▶ TASK DIRECTIONS: Set down, word for word, every line of the material below from the one containing "This is frmmain.ui" through the one containing "Left out of", but none of its pictures.

▶ DATA FOR THE TASK:
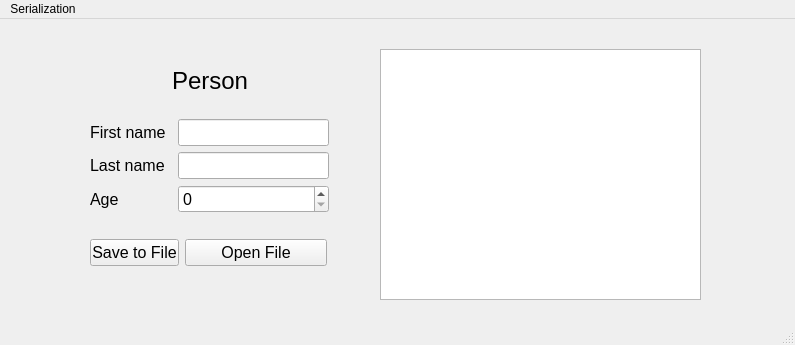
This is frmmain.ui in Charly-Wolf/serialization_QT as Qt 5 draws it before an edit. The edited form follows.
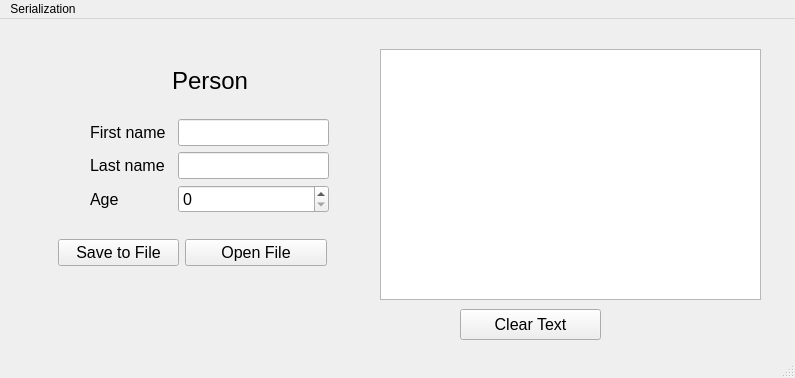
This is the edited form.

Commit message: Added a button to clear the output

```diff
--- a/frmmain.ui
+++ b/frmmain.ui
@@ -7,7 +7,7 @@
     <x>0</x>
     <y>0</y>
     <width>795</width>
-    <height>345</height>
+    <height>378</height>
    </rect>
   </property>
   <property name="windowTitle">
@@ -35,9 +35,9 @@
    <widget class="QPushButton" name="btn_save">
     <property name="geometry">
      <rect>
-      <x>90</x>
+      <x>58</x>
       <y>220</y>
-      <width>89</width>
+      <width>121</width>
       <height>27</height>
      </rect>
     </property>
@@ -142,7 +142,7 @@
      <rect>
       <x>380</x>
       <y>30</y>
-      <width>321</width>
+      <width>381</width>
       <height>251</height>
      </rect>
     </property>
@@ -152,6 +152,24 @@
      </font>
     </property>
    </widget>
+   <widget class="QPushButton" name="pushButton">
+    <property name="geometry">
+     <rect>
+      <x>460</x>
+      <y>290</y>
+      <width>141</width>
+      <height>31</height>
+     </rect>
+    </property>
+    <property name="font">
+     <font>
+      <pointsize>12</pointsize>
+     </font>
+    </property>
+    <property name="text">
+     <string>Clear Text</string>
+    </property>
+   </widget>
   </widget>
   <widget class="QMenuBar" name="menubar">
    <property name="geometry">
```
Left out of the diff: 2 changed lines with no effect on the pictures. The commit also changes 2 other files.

--

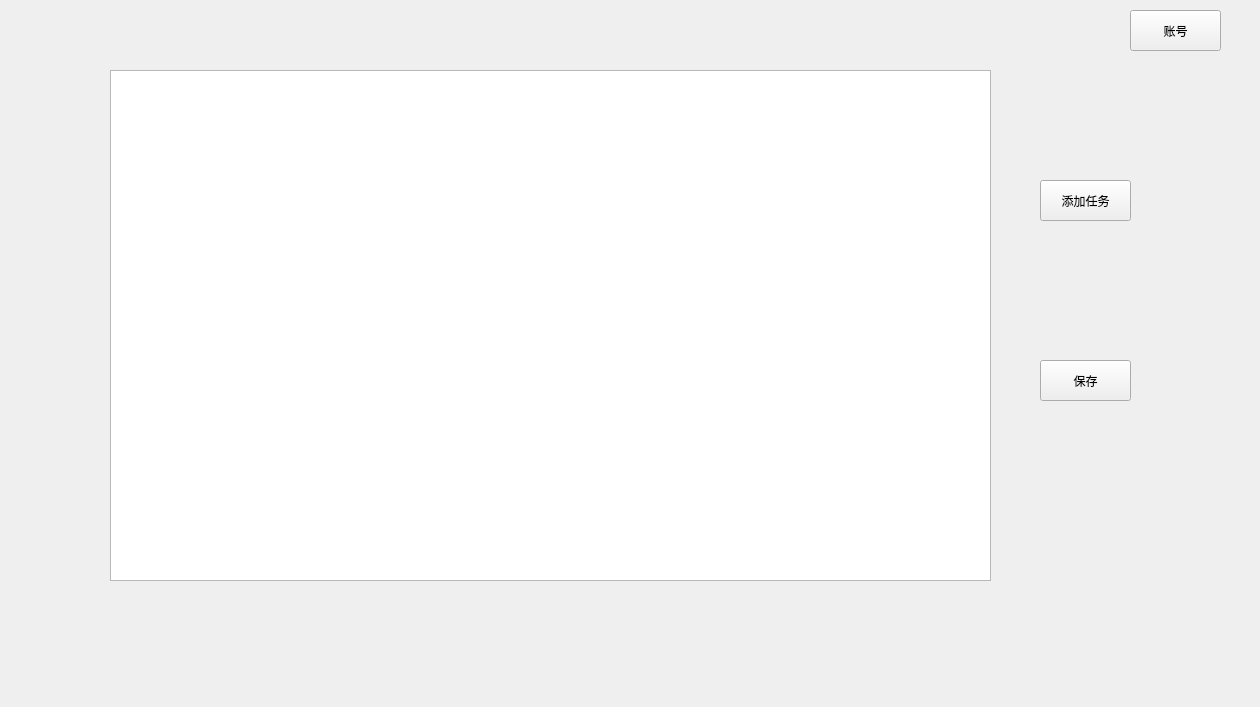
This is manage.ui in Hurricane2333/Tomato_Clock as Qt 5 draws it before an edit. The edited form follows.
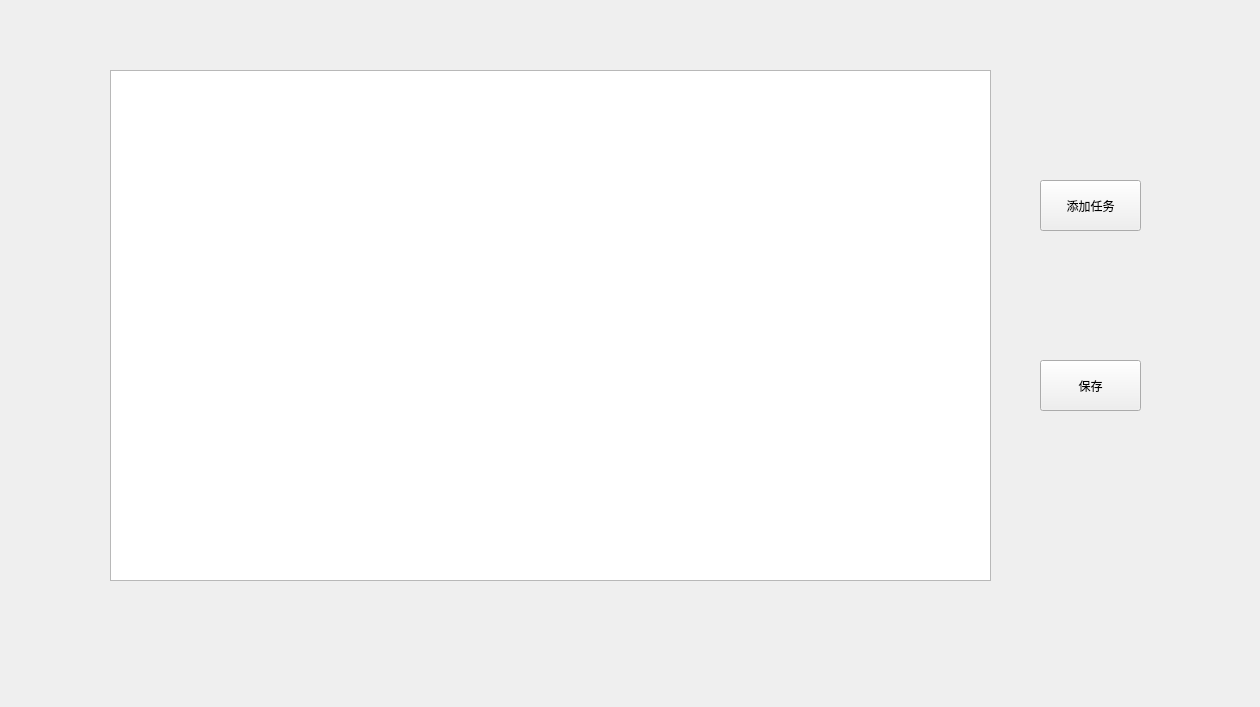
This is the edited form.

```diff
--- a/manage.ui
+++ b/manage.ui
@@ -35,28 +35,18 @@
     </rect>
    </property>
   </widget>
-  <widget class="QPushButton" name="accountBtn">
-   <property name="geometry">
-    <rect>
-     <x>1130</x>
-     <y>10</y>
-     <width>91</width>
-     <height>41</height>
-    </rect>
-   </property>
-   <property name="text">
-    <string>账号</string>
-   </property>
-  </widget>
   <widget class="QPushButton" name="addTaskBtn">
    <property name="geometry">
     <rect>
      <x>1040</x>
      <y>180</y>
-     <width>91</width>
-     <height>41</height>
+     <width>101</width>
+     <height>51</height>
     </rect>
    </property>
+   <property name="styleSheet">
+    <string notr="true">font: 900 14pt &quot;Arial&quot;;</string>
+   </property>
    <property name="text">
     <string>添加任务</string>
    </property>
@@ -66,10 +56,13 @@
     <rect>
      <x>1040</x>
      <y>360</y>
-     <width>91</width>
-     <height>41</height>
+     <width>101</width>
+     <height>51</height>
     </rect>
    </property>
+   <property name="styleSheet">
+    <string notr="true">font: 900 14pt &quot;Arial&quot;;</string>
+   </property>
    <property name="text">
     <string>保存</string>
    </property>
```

▶ WRITTEN RESPONSE:
This is frmmain.ui in Charly-Wolf/serialization_QT as Qt 5 draws it before an edit. The edited form follows.
This is the edited form.

Commit message: Added a button to clear the output

```diff
--- a/frmmain.ui
+++ b/frmmain.ui
@@ -7,7 +7,7 @@
     <x>0</x>
     <y>0</y>
     <width>795</width>
-    <height>345</height>
+    <height>378</height>
    </rect>
   </property>
   <property name="windowTitle">
@@ -35,9 +35,9 @@
    <widget class="QPushButton" name="btn_save">
     <property name="geometry">
      <rect>
-      <x>90</x>
+      <x>58</x>
       <y>220</y>
-      <width>89</width>
+      <width>121</width>
       <height>27</height>
      </rect>
     </property>
@@ -142,7 +142,7 @@
      <rect>
       <x>380</x>
       <y>30</y>
-      <width>321</width>
+      <width>381</width>
       <height>251</height>
      </rect>
     </property>
@@ -152,6 +152,24 @@
      </font>
     </property>
    </widget>
+   <widget class="QPushButton" name="pushButton">
+    <property name="geometry">
+     <rect>
+      <x>460</x>
+      <y>290</y>
+      <width>141</width>
+      <height>31</height>
+     </rect>
+    </property>
+    <property name="font">
+     <font>
+      <pointsize>12</pointsize>
+     </font>
+    </property>
+    <property name="text">
+     <string>Clear Text</string>
+    </property>
+   </widget>
   </widget>
   <widget class="QMenuBar" name="menubar">
    <property name="geometry">
```
Left out of the diff: 2 changed lines with no effect on the pictures. The commit also changes 2 other files.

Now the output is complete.